─── SUPPLIED RECORDS ───
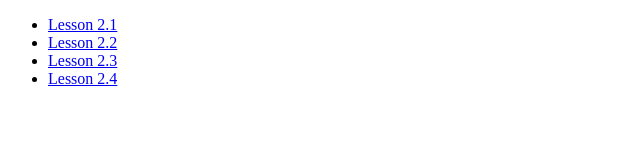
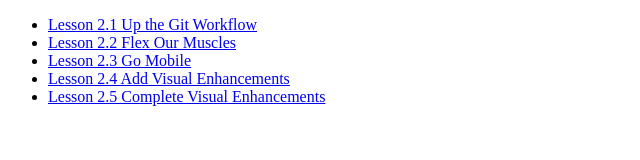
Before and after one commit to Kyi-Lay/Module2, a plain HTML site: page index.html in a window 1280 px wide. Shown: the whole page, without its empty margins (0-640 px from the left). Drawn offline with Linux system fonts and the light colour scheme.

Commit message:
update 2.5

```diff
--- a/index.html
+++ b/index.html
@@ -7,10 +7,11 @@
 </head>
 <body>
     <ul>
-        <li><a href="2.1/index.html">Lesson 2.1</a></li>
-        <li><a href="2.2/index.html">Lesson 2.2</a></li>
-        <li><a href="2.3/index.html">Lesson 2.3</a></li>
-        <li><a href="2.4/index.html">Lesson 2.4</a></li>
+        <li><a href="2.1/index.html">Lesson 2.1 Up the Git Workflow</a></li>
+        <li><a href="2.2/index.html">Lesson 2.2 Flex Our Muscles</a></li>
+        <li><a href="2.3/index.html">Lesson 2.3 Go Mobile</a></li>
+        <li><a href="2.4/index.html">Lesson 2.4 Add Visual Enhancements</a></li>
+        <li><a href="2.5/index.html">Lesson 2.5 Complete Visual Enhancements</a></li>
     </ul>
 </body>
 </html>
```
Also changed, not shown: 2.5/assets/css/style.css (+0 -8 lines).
───
─── SUPPLIED RECORDS ───
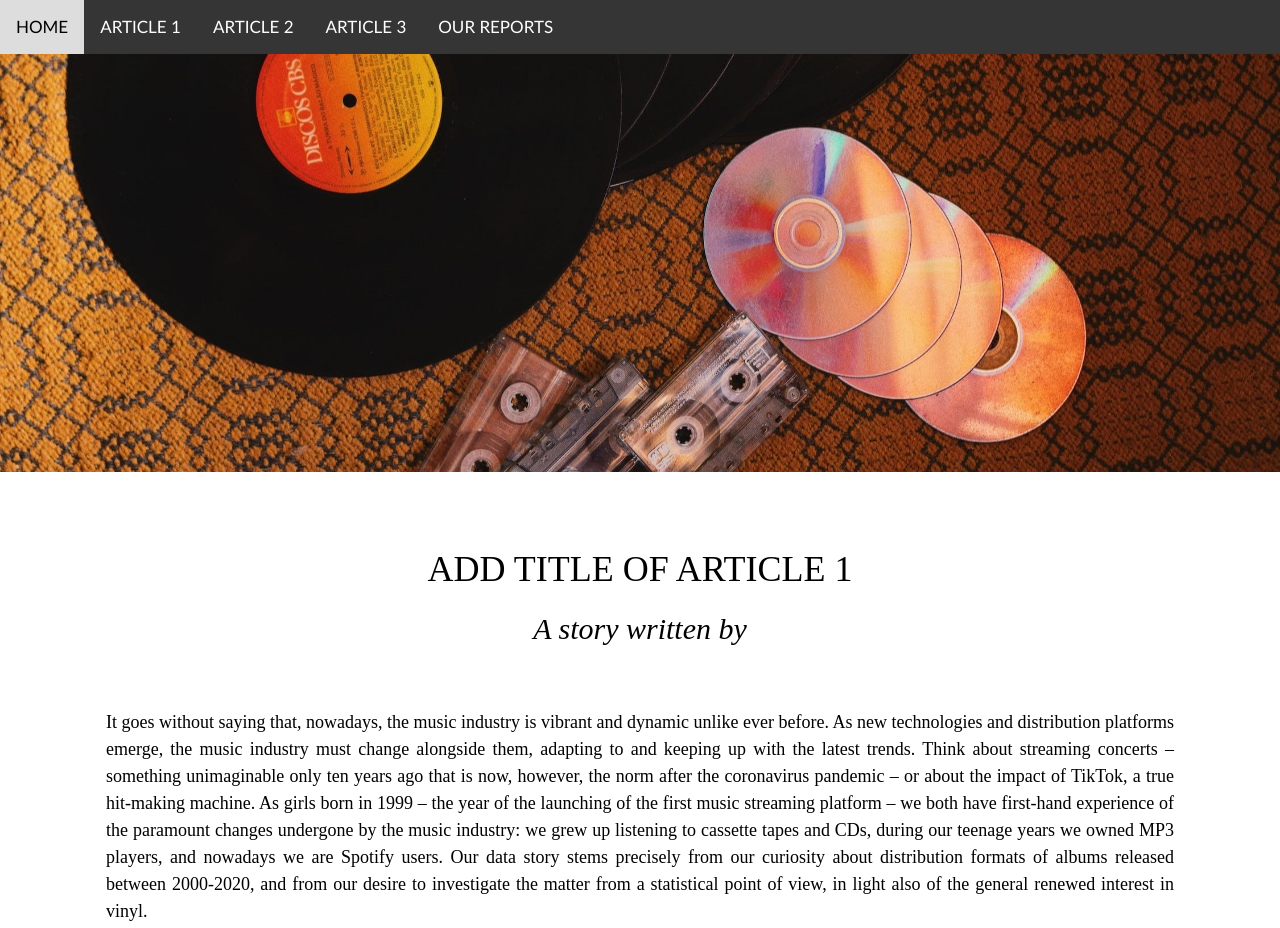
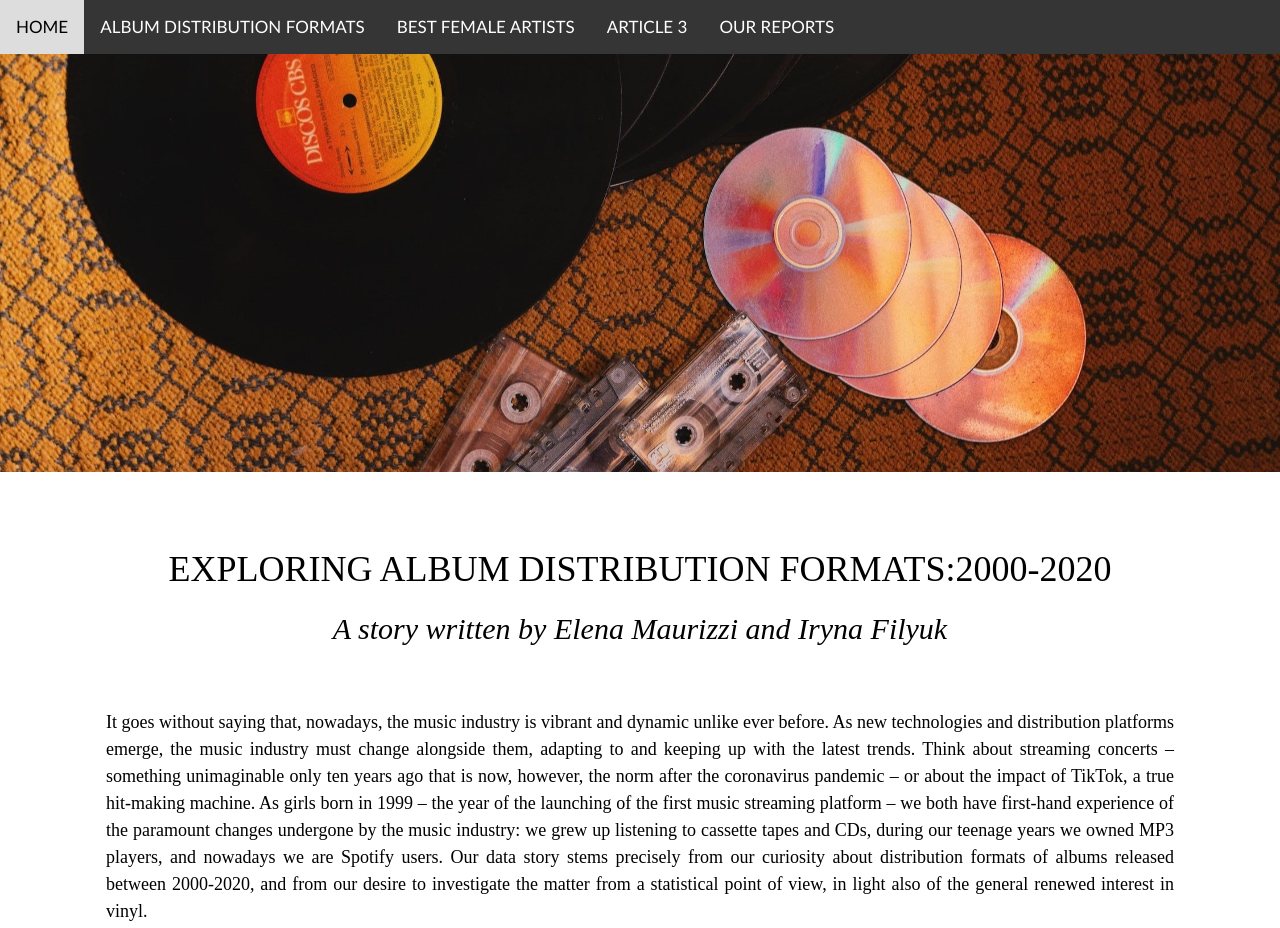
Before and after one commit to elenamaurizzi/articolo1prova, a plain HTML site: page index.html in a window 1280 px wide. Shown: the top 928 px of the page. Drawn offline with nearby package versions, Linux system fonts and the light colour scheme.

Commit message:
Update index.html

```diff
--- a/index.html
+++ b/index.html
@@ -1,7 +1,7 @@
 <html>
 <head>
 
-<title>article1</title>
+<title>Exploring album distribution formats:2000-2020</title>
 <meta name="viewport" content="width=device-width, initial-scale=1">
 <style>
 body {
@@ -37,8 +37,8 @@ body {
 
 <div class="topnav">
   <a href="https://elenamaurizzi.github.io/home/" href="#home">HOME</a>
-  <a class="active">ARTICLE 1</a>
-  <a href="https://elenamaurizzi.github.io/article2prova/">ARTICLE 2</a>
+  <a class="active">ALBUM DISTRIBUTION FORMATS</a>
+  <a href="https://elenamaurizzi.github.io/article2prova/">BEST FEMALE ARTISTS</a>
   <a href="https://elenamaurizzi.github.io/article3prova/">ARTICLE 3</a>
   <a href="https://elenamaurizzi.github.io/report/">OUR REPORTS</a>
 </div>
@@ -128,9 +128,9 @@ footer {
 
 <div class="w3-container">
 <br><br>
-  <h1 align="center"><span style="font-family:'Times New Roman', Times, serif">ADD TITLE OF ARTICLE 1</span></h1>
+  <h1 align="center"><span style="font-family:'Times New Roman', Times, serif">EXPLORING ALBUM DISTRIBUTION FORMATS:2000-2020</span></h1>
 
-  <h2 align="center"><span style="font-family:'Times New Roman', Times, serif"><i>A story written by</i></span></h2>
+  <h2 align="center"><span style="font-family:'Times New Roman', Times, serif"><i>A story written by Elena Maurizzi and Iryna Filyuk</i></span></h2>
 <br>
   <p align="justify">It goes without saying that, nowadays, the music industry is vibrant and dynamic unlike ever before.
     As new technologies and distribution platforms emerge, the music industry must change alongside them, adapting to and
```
───
─── SUPPLIED RECORDS ───
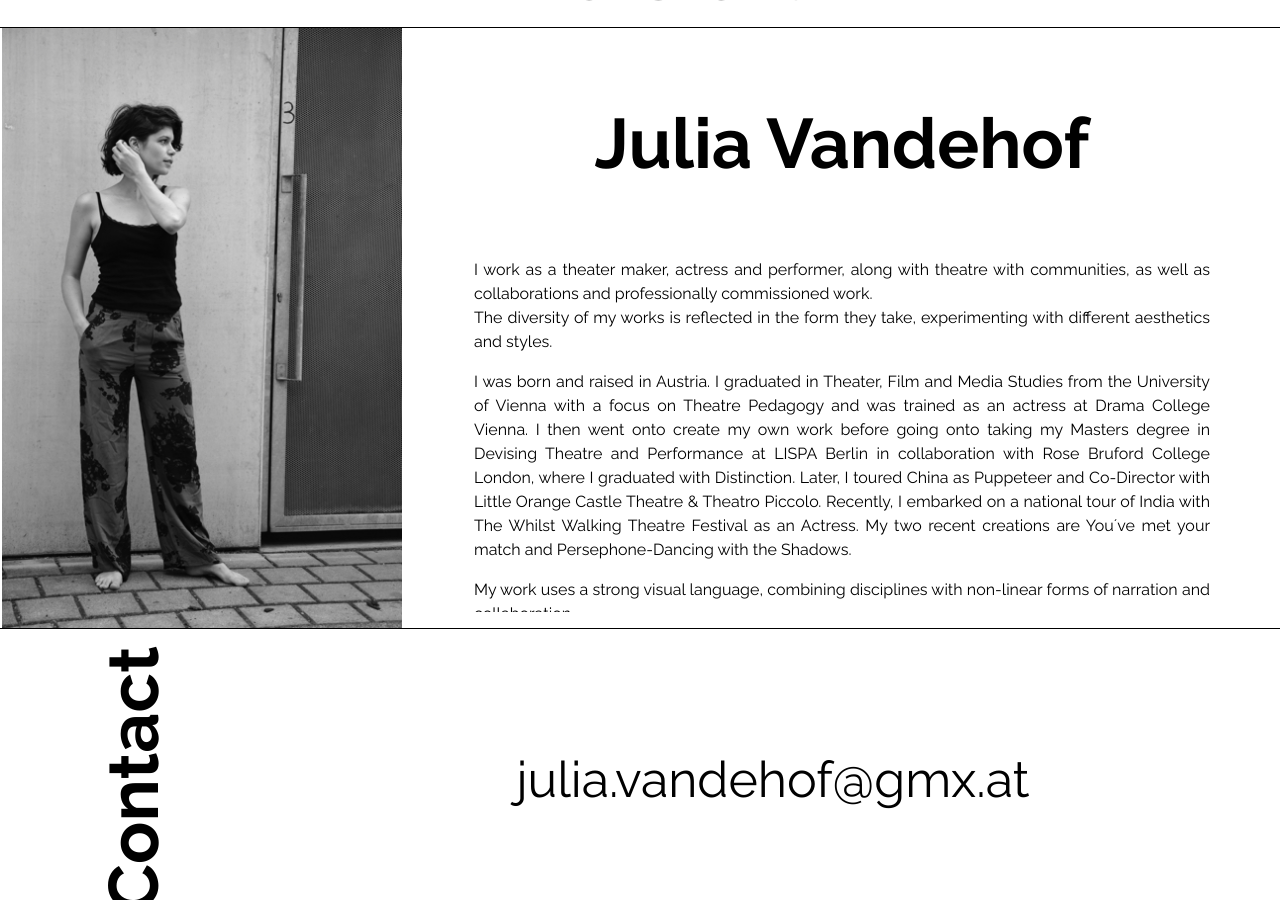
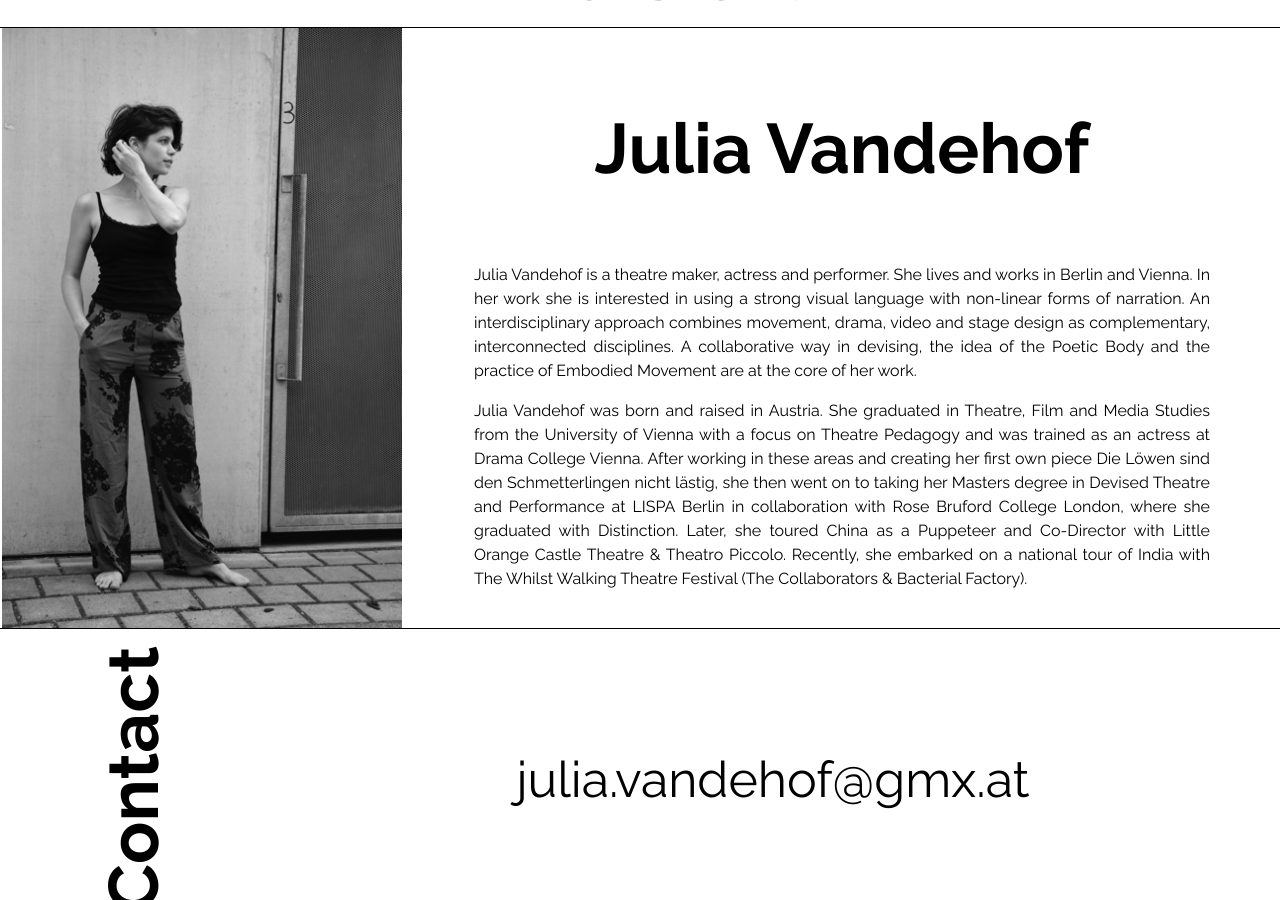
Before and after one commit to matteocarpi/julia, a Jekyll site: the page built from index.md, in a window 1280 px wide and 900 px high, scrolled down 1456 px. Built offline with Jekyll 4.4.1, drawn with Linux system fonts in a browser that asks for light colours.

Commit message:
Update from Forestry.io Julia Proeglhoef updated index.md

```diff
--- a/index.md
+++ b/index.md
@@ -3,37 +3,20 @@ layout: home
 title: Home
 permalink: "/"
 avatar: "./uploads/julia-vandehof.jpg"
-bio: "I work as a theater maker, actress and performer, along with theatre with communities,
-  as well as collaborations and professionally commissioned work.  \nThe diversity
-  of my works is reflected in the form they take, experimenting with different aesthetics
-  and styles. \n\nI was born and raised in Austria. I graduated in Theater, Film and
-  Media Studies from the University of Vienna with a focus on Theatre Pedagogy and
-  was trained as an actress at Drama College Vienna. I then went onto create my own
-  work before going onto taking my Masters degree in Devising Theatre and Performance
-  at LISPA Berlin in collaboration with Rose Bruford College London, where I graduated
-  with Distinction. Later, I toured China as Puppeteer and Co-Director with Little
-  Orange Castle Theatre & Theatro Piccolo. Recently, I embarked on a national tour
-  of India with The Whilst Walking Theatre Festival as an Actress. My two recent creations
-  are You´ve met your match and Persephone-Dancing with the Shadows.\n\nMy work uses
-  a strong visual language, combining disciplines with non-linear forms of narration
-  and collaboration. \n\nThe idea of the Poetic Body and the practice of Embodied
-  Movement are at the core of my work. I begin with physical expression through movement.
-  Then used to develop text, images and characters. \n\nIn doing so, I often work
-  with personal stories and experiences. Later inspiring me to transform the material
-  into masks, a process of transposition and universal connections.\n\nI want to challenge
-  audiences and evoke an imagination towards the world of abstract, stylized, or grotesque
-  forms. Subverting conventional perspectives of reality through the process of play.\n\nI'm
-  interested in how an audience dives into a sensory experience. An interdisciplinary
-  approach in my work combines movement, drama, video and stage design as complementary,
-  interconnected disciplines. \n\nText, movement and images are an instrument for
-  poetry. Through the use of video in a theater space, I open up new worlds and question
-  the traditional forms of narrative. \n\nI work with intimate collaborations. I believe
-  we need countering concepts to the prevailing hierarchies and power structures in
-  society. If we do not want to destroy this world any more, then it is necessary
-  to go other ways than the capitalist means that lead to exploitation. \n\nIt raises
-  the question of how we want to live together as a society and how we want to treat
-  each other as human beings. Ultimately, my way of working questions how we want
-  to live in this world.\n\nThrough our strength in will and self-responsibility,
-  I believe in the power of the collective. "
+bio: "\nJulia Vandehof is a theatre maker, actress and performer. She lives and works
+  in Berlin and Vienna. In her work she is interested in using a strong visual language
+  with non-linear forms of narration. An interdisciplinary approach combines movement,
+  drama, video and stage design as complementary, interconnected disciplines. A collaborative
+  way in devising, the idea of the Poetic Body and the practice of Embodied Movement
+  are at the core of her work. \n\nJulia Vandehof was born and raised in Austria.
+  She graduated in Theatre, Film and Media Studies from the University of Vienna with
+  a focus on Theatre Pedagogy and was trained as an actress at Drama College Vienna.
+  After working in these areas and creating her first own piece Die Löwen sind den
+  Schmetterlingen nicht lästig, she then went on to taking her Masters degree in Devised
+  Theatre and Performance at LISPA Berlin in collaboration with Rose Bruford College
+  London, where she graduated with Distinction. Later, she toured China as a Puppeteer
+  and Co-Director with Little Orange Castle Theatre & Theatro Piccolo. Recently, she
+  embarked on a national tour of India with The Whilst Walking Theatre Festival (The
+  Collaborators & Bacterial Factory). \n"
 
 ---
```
───
:: WORK TO BE COMPLETED ::
Look at the records above. Copy every line where the string "elenamaurizzi" occurs.

:: SOLUTION TO THE EXERCISE ::
Before and after one commit to elenamaurizzi/articolo1prova, a plain HTML site: page index.html in a window 1280 px wide. Shown: the top 928 px of the page. Drawn offline with nearby package versions, Linux system fonts and the light colour scheme.
   <a href="https://elenamaurizzi.github.io/home/" href="#home">HOME</a>
-  <a href="https://elenamaurizzi.github.io/article2prova/">ARTICLE 2</a>
+  <a href="https://elenamaurizzi.github.io/article2prova/">BEST FEMALE ARTISTS</a>
   <a href="https://elenamaurizzi.github.io/article3prova/">ARTICLE 3</a>
   <a href="https://elenamaurizzi.github.io/report/">OUR REPORTS</a>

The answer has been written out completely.